The Frederick County Board of Education on Thursday rescinded its moves to implement 3 feet of social distancing and expand the hybrid model to four days a week at elementary schools.
The board met for a special meeting after receiving stark pushback from employee unions regarding the previous decisions to bring back more elementary school students starting May 3.
Since the board made the decisions on April 14, it has received a vote of no confidence from the Frederick County Administrative and Supervisory Association (FCASA), and all three employee unions filed a class-action grievance against the board, claiming there was a violation of a Memorandum of Understanding related to instruction amid the pandemic.
The current MOU was finalized in February between the board and all three employee associations.
It states, among other things, that 6 feet between students and employees must be maintained, and the only way the agreement can be voided is if all emergency protocols related to COVID-19 are lifted. If not, the MOU is set to be in place until June 30.
Board member Brad Young said during Thursday's meeting that he was supporting the motions out of respect for Frederick County Public Schools administrators and teachers.

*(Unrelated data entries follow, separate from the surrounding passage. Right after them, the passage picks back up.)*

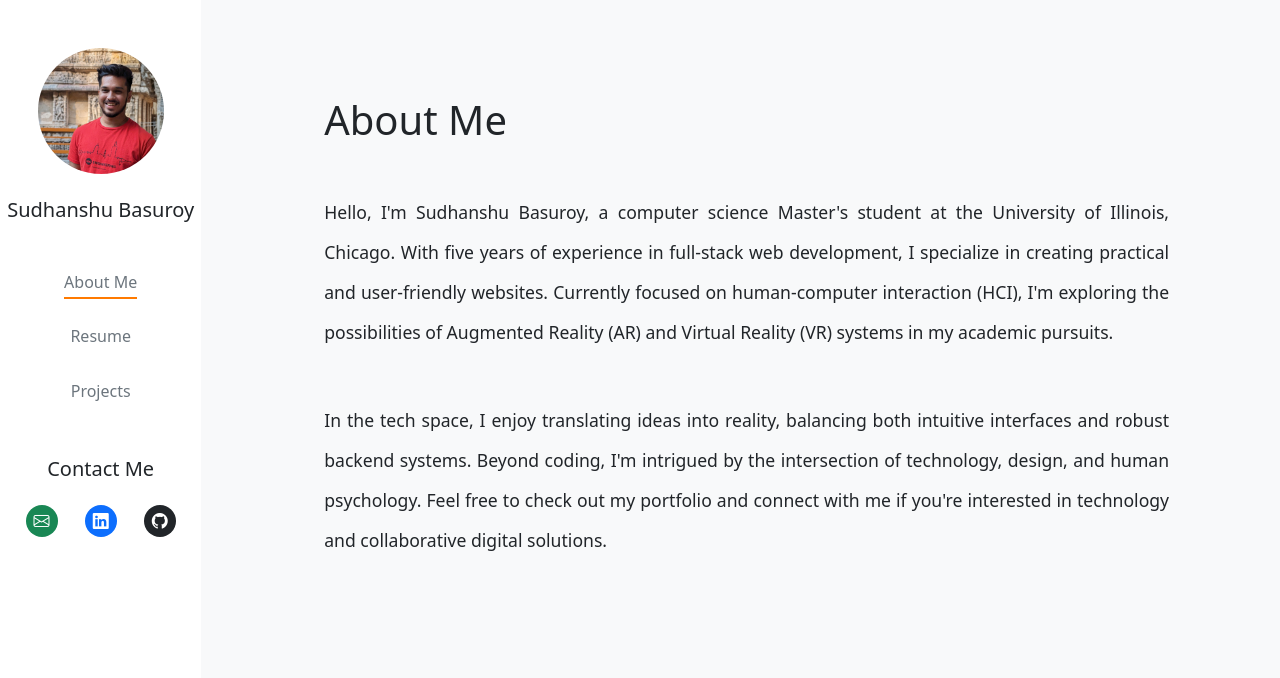
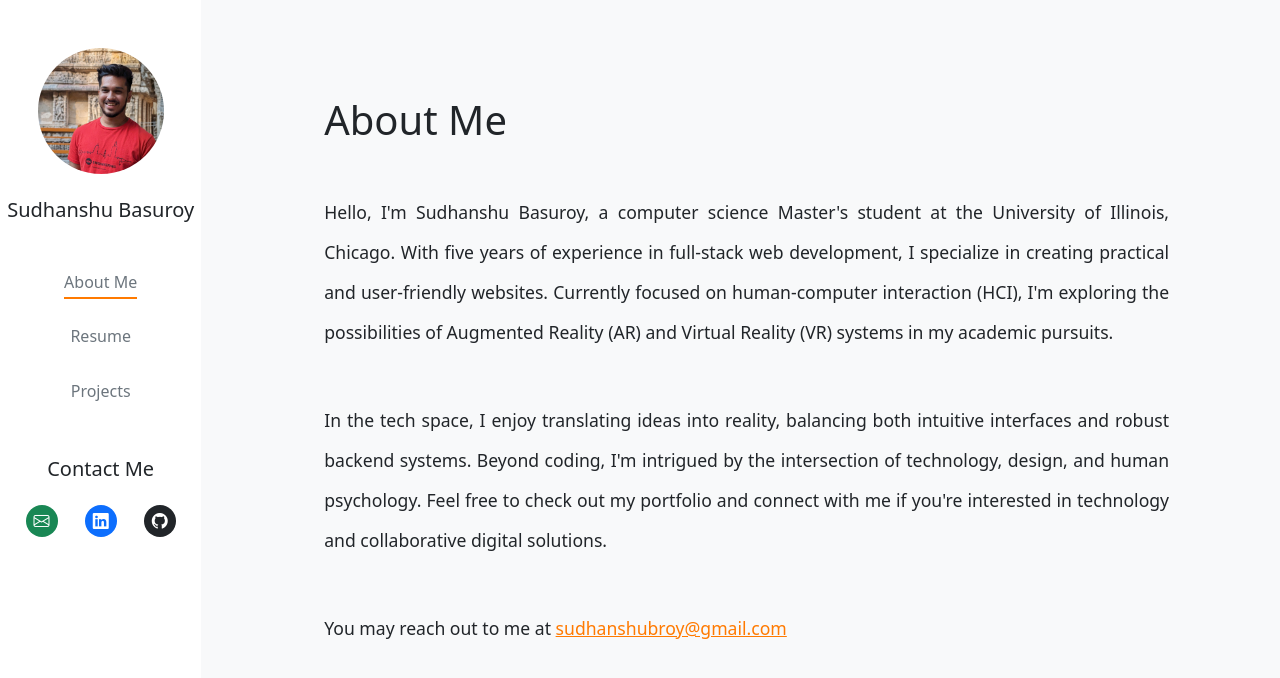
Before and after one commit to parading-purple-drumhead/Personal-Website, a React (Vite) app: page / in a window 1280 px wide. Shown: the top 678 px of the page. Built offline with nearby package versions, Linux system fonts and the light colour scheme.

Commit message:
Email added

```diff
--- a/src/pages/AboutMe.tsx
+++ b/src/pages/AboutMe.tsx
@@ -19,6 +19,19 @@ const AboutMe = () => {
               {paragraph}
             </p>
           ))}
+          <p
+            className="mb-5"
+            style={{
+              fontSize: "1.1rem",
+              textAlign: "justify",
+              lineHeight: "2.5rem",
+            }}
+          >
+            You may reach out to me at{" "}
+            <a className="main-text" href={`mailto:${data.email}`}>
+              {data.email}
+            </a>
+          </p>
         </div>
       </div>
     </div>
```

"I'm doing it with the hope that ... they truly want to get as many kids back and ... will work starting today and tomorrow to figure out the best ways to do that," Young said.

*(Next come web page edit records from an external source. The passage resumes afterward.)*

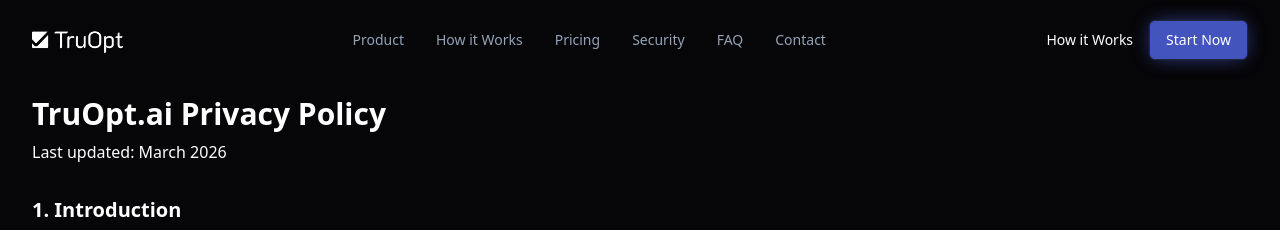
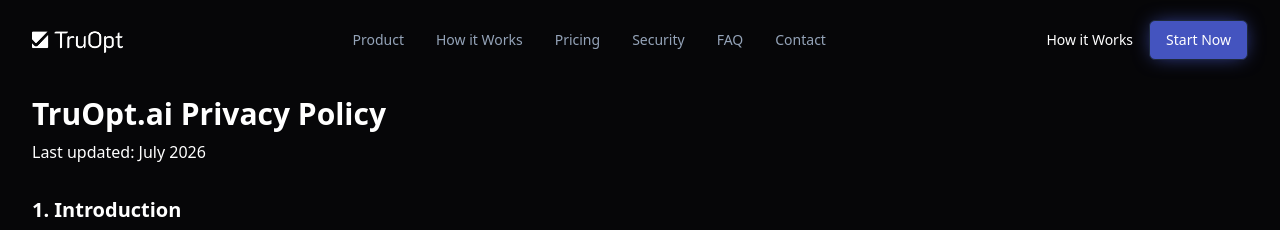
Before and after one commit to tekbasdeniz/truopt-v1-landing, a Next.js app: page /en/privacy-policy in a window 1280 px wide. Shown: the top 230 px of the page. Built offline with nearby package versions, Linux system fonts and the light colour scheme.

Commit message:
Update privacy-policy-content.tsx

```diff
--- a/components/legal/privacy-policy-content.tsx
+++ b/components/legal/privacy-policy-content.tsx
@@ -4,7 +4,7 @@
     return (
         <div className="prose prose-invert max-w-none text-muted-foreground">
             <h1 className="text-3xl font-bold text-foreground mb-2">TruOpt.ai Privacy Policy</h1>
-            <p className="mb-8 font-medium text-foreground">Last updated: March 2026</p>
+            <p className="mb-8 font-medium text-foreground">Last updated: July 2026</p>
 
             <h2 className="text-xl font-semibold text-foreground mt-8 mb-4">1. Introduction</h2>
             <p className="mb-4">
```
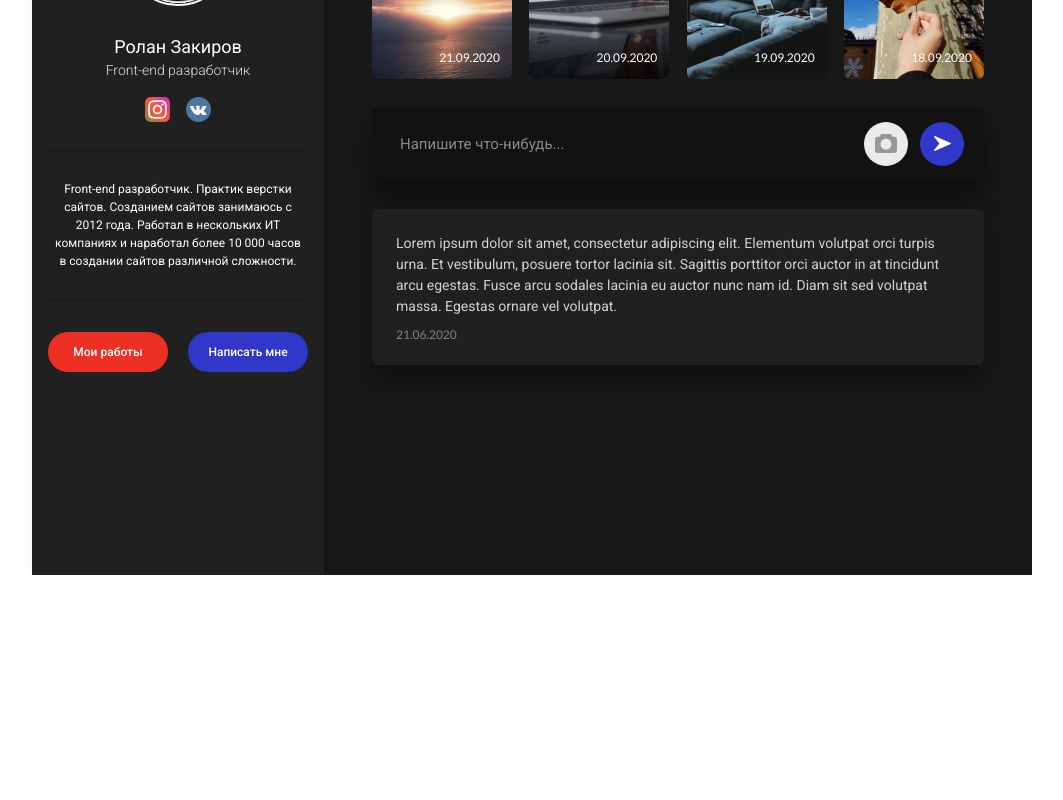
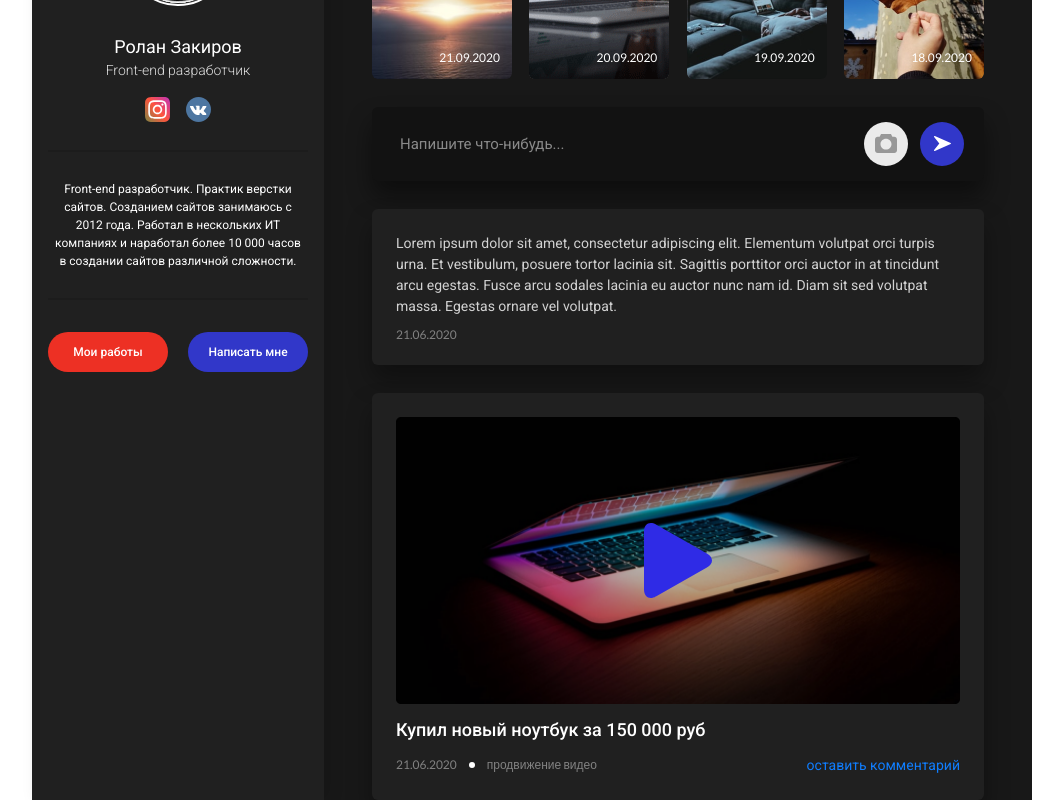
Before and after one commit to martymacv/blog-front-react-js-prj, a React (Vite) app in the folder my_blog/: page / in a window 1280 px wide. Shown: the part 225-1025 px from the top of the page, without its empty margins (108-1171 px from the left). Before the commit the page ends 800 px from the top, so only its background shows below. Built offline with nearby package versions, Linux system fonts and the light colour scheme.

Commit message:
Static html and css whith Tailwind has been completed

```diff
--- /dev/null
+++ b/my_blog/src/components/VideoPost.jsx
@@ -0,0 +1,30 @@
+import { Link } from "react-router-dom"
+
+function VideoPost() {
+    return (
+        <div className="w-full mt-7 px-12">
+            <div className="flex flex-col gap-3 p-6 bg-[#202020ff] rounded-md shadow-simple-post">
+                <div className="flex items-center justify-center">
+                    <img className="w-full object-cover" src="src/assets/images/Rectangle 5.png" alt="" />
+                    <img className="absolute"
+                        src="src/assets/images/Vector2.svg" alt="" />
+                </div>
+                <h6 className="font-roboto text-white text-[18px] font-[500]">
+                    Купил новый ноутбук за 150 000 руб</h6>
+                <div className="flex md:flex-row flex-col gap-3 justify-between">
+                    <div className="flex flex-row gap-3 items-center">
+                        <span className="font-lato text-[#828282ff] text-[12px] font-[400]">
+                            21.06.2020</span>
+                        <div className="w-[6px] h-[6px] bg-white rounded-full"></div>
+                        <span className="font-lato text-[#828282ff] text-[12px] font-[400]">
+                            продвижение видео</span>
+                    </div>
+                    <Link className="font-roboto text-[#107effff] text-[14px] font-[400]">
+                    оставить комментарий</Link>
+                </div>
+            </div>
+        </div>
+    )
+}
+
+export default VideoPost
--- a/my_blog/src/pages/Home.jsx
+++ b/my_blog/src/pages/Home.jsx
@@ -3,6 +3,7 @@ import Sidebar from "../components/sidebar";
 import Stories from "../components/Stories";
 import AddPost from "../components/AddPost";
 import SimplePost from "../components/SimplePost";
+import VideoPost from "../components/VideoPost";
 
 function Home() {
   return (
@@ -18,6 +19,7 @@ function Home() {
                 <Stories></Stories>
                 <AddPost></AddPost>
                 <SimplePost></SimplePost>
+                <VideoPost></VideoPost>
             </main>
         </div>
     </div>
```
Also changed, not shown: my_blog/src/assets/images/Rectangle 5.png (added), my_blog/src/assets/images/Vector2.svg (added).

He also reiterated that the board must be committed to bringing in students five days a week for the next school year.
Board member Liz Barrett said there is no doubt that the board and FCPS employees have the same desire to get students back in school buildings.
“I don’t see from anything that we’ve received that we don’t have shared goals here in terms of getting as many students back as possible, so that’s what needs to happen in a safe way," she said.

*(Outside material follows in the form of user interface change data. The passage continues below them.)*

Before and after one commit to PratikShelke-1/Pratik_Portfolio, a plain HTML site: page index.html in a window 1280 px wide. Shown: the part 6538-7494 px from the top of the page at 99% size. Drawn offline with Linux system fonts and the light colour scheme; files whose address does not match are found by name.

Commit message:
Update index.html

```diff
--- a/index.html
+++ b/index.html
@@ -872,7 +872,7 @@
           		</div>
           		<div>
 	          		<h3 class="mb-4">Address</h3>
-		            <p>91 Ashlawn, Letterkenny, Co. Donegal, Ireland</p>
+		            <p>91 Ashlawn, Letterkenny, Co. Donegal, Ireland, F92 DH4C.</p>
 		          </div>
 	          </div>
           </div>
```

After the board rescinded its original decision, board member David Bass moved to authorize the superintendent to engage the employee associations in discussions to revise the MOU "to pursue our shared goal that as many students as practicable can attend in-person instruction as soon as possible this school year."
“I think this is the motion that should have been made before. I like this motion I will absolutely support it," said board Vice President Karen Yoho. "We do have shared goals. Teachers want nothing more than to have students back in the class and to do it safely and collaboratively is the way to go.”
Bass put forth all three motions during Thursday's meeting after originally voting to expand the hybrid model on April 14. He said in an email that it became clear to him over the past week that the original decisions did not adhere to what had been negotiated in the MOU.
Moving forward, Bass said he hopes the board is able to work collaboratively with the employee associations to bring back more students before the end of the school year.
"On reflection, it was clear to me that my motion [on April 14] did not in fact adhere to the MOU that we have in place at this time," he said. "I do hope that continued CDC guidance will help us consider whether any modifications could be agreeable to all parties. But this must be done in a collaborative manner that demonstrates respect for our staff members."
Board President Jay Mason said in a phone call that he is hoping negotiations on how to move forward will be finalized by next week. He also made it clear the board is not being controlled by the unions.
The student member of the board, Mia Martinez, did not support rescinding the decision to implement 3 feet of social distancing at elementary schools.
"I did not support the first motion because I wanted to make it clear that students should be back in schools wherever possible," Martinez said in a text message. "I respect our administrators' concerns, which is why I supported the other two motions, but I still believe students should be back in schools."
FCTA and FCASA leadership seemed pleased with the board's actions.
"We were hoping that ... [the board] would return to the collaborative process we've used to solve problems and keep our students and staff safe so far this year," said Missy Dirks, president of FCTA. "When you solve problems and work together collaboratively ... when you involve the people who are actually doing the work to help with the problem-solving, you always get a better result."
She added that FCTA's and the other associations' pushback has never been about not wanting to bring back students but rather about logistical issues and the board's violation of the MOU.
Dirks and Amy Schwiegerath, president of FCASA, said they are open to bringing back more students before the end of the school year if it can be done safely.
"[The board] asked us to work to the best of our abilities to bring more students into school buildings. All three employee groups had impediments that needed resolution prior to bringing additional students into school buildings," Schwiegerath said. "We've had conversations with our leadership to work towards solutions. With those solutions, it is feasible to bring additional students into the building."
When asked about the class-action grievance filed against the board, Schwiegerath said FCASA will be withdrawing its filing. Dirks said FCTA is working to resolve the matter.